While we’re all in the thick of managing business disruption due to COVID-19, we also need to think about what comes next. How will organizations change when we’re beyond this crisis, and are you prepared for the ripple effects that will follow?
Today, in the midst of the pandemic, companies are being tested on their agility; their ability to launch new products, services and solutions to ensure business continues as close to normal as possible.
When looking to the future, it’s clear there are three areas in which every development organization must focus its efforts to inject agility into their transformation efforts so they are ready for the next significant disruption.
Create a culture of change in the workforce
There are some serious concerns when it comes to the skills of the workforce. PwC claims 76% of CEOs are worried about the speed of changing technology and how it may threaten their company’s growth if they can’t move at pace.
I believe constant change creates ample opportunities for the workforce to evolve for whatever the future holds. Ensuring your employees embrace this change through an environment of continuous change is critical. It’s essential to invest in innovation initiatives, upskilling programs and the personal development of employees.
Within my organization, we take this to heart; more than 7,000 of our employees are now DevOps qualified, and ongoing learning programs are part of our DNA.
Evolve your practices and methodologies
So, when evolving the workforce, what areas should you focus on? Consider upskilling in new methodologies like DevOps, technologies including microservices, and journeys like cloud migration. Why? These are areas that will ensure business agility, preparing the workforce for the next major disruption.
Also, consider the “fail fast” and “elevate success” concepts. We do this with our workforce when adopting new tools and processes across teams. New approaches that prove to be a success in one project are then taken across the company or discarded if they don’t work.
These two approaches have been especially helpful during COVID-19 business continuity efforts. As we shifted employees to work from home, having a squadron of capable DevOps coaches was invaluable. They would implement and revise our methodologies across projects and made implementing new tools and remote working guidelines much easier for the broader teams to adapt.
Be proactive with customers
Solving business interruptions shouldn’t be seen as a quick fix, and make sure your customers don’t see it as one, either. Ensure customers see you as invested in their long-term success and not just a provider of short-term services.
This idea goes beyond just your relationship with a customer; many of them are not entirely dependent on you to provide IT services. Being agile means being able to suggest alternatives when you see a lagging piece in their value chain. In many cases, customers may not necessarily ask for help, so proactive engagement is critical here.
Within your customer teams, consider always adopting new ways of working, strengthening collaboration between the different units. This ensures project goals continue to be met in times of crisis, even though the workforce is not in its normal mode.
The new normal

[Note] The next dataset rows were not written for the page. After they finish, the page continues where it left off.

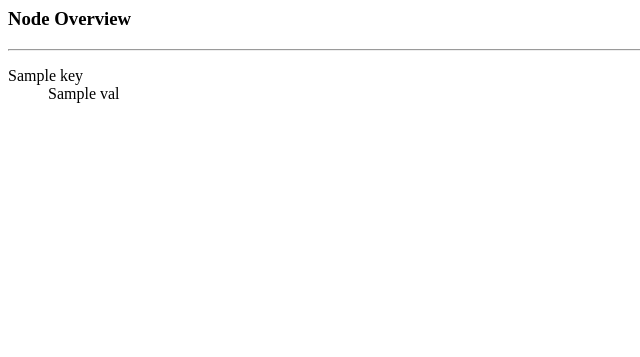
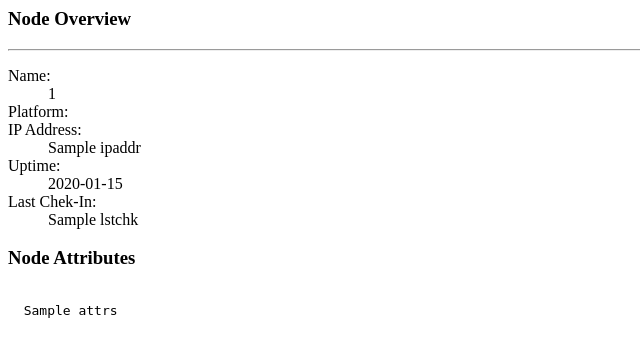
Before and after one commit to binoymvas/contribution, a Django app: template openstack_dashboard/dashboards/inventory/chef/templates/chef/_detail_overview.html in a window 1280 px wide. Shown: the top 357 px of the page, without its empty margins (0-640 px from the left). Run offline with Django 3.2, Linux system fonts and the light colour scheme; the template is opened without the code that fills it: most values are stand-ins (such as "Sample title", 1, 10 or a date in 2020).

Commit message:
pretty print Chef node details

```diff
--- a/openstack_dashboard/dashboards/inventory/chef/tables.py
+++ b/openstack_dashboard/dashboards/inventory/chef/tables.py
@@ -10,7 +10,7 @@ class ChefTable(tables.DataTable):
         verbose_name = _('Node Name'),
     )
     platform = tables.Column('platform', verbose_name = _('Platform'),)
-    fqdn = tables.Column('fqdn', verbose_name = _('Node FQDN'),)
+    #fqdn = tables.Column('fqdn', verbose_name = _('Node FQDN'),)
     ipaddr = tables.Column('ipaddr', verbose_name = _('IP Address'),)
     uptime = tables.Column('uptime', verbose_name = _('Uptime'),)
     lstchk = tables.Column('lstchk', verbose_name = _('Last Check-In'),)
--- a/openstack_dashboard/dashboards/inventory/chef/templates/chef/_detail_overview.html
+++ b/openstack_dashboard/dashboards/inventory/chef/templates/chef/_detail_overview.html
@@ -1,13 +1,22 @@
 {% load i18n %}
 
 <h3>{% trans "Node Overview" %}</h3>
-
 <div class="info detail">
   <hr class="header_rule">
   <dl class="dl-horizontal">
-    {% for key, val in node.attrs.iteritems %}
-    <dt>{{ key }}</dt>
-    <dd>{{ val }}</dd>
-    {% endfor %}
+    <dt>Name:</dt><dd>{{ node.id }}</dd>
+    <dt>Platform:</dt><dd>{{ node.platform }}</dd>
+    <dt>IP Address:</dt><dd>{{ node.ipaddr }}</dd>
+    <dt>Uptime:</dt><dd>{{ node.uptime }}</dd>
+    <dt>Last Chek-In:</dt><dd>{{ node.lstchk }}</dd>
   </dl>
 </div>
+
+
+<h3>{% trans "Node Attributes" %}</h3>
+
+<div class="info detail">
+  <pre><code>
+  {{ node.attrs }}
+  </code></pre>
+</div>
```
Also changed, not shown: openstack_dashboard/dashboards/inventory/chef/views.py (+8 -1 lines).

Without a doubt, organizations will change due to these uncertain times. Transforming a business will always bring some form of uncertainty, but the benefits are clear. Focusing on the “3 Ps” of people, processes and proactivity, with agility at the center, is the path forward. It’s the only way to be prepared for future disruptions.